WHAT YOU SHOULD DO ::
Over all lines in the data below, count those holding "minHeight" and give only the result.

Web interface edit records ::
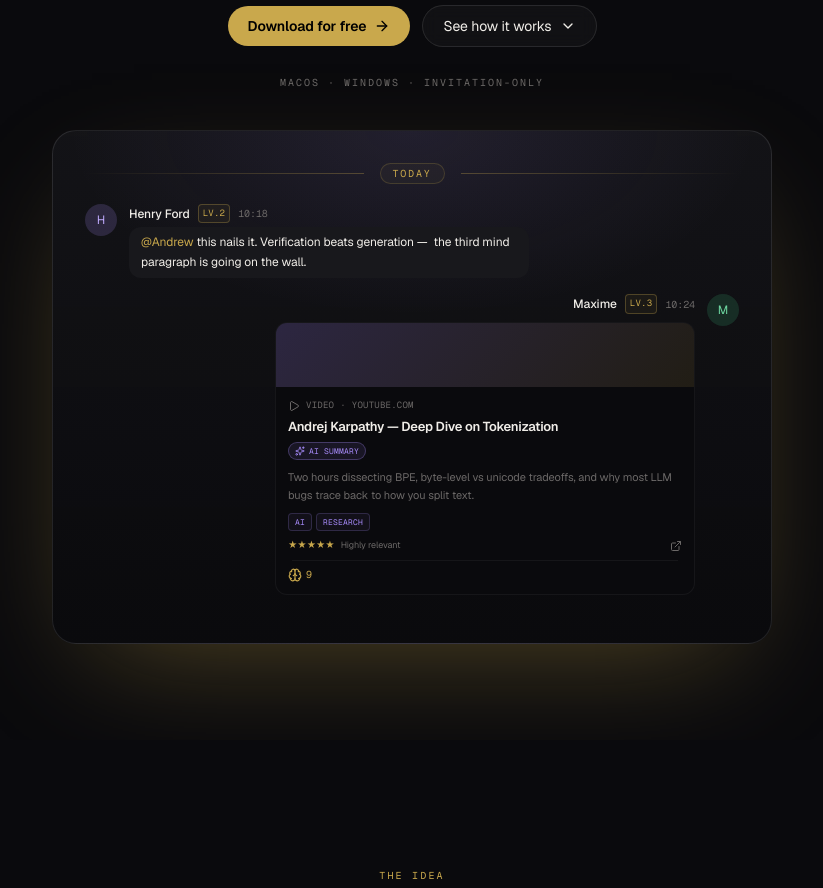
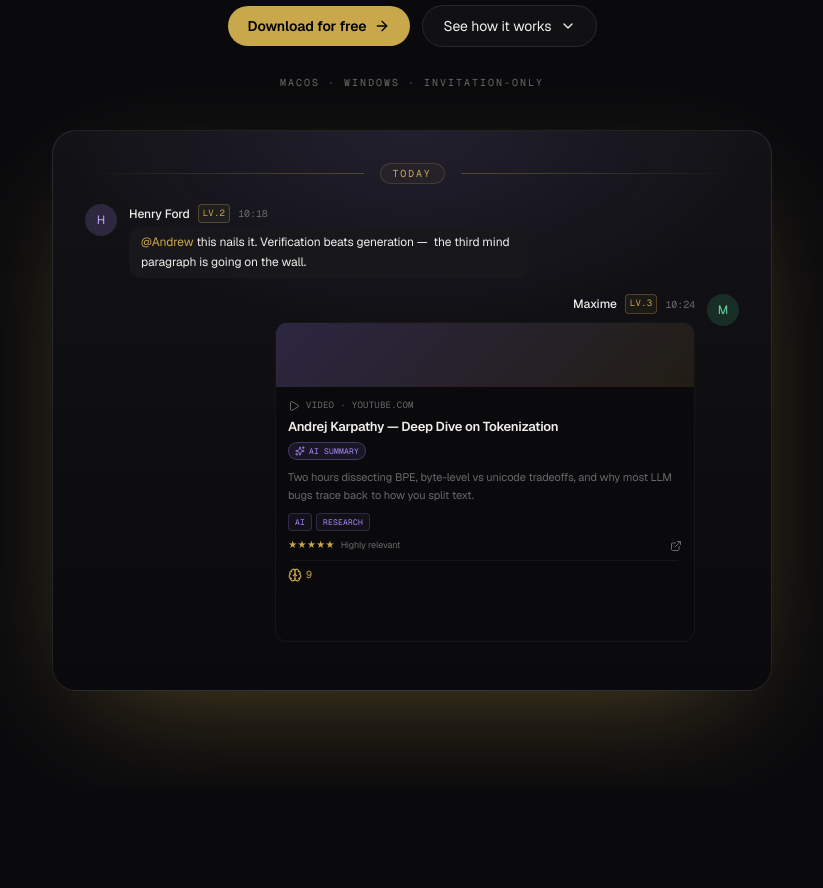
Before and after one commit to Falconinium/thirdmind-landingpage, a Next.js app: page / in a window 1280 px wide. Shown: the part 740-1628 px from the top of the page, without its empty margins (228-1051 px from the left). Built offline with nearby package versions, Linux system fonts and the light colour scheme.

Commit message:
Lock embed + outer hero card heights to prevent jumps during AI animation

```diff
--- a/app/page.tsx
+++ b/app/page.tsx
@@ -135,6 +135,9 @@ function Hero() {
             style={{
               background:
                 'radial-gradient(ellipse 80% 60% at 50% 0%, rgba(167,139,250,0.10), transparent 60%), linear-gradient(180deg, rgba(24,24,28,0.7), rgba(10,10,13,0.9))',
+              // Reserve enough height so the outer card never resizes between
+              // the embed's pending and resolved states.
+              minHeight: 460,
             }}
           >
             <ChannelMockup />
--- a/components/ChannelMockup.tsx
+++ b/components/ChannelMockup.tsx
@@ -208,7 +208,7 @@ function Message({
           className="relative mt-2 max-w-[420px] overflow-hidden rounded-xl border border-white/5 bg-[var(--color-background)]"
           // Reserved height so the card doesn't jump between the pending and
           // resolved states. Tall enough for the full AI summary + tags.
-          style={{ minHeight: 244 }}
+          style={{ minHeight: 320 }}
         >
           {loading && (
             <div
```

FINAL ANSWER ::
3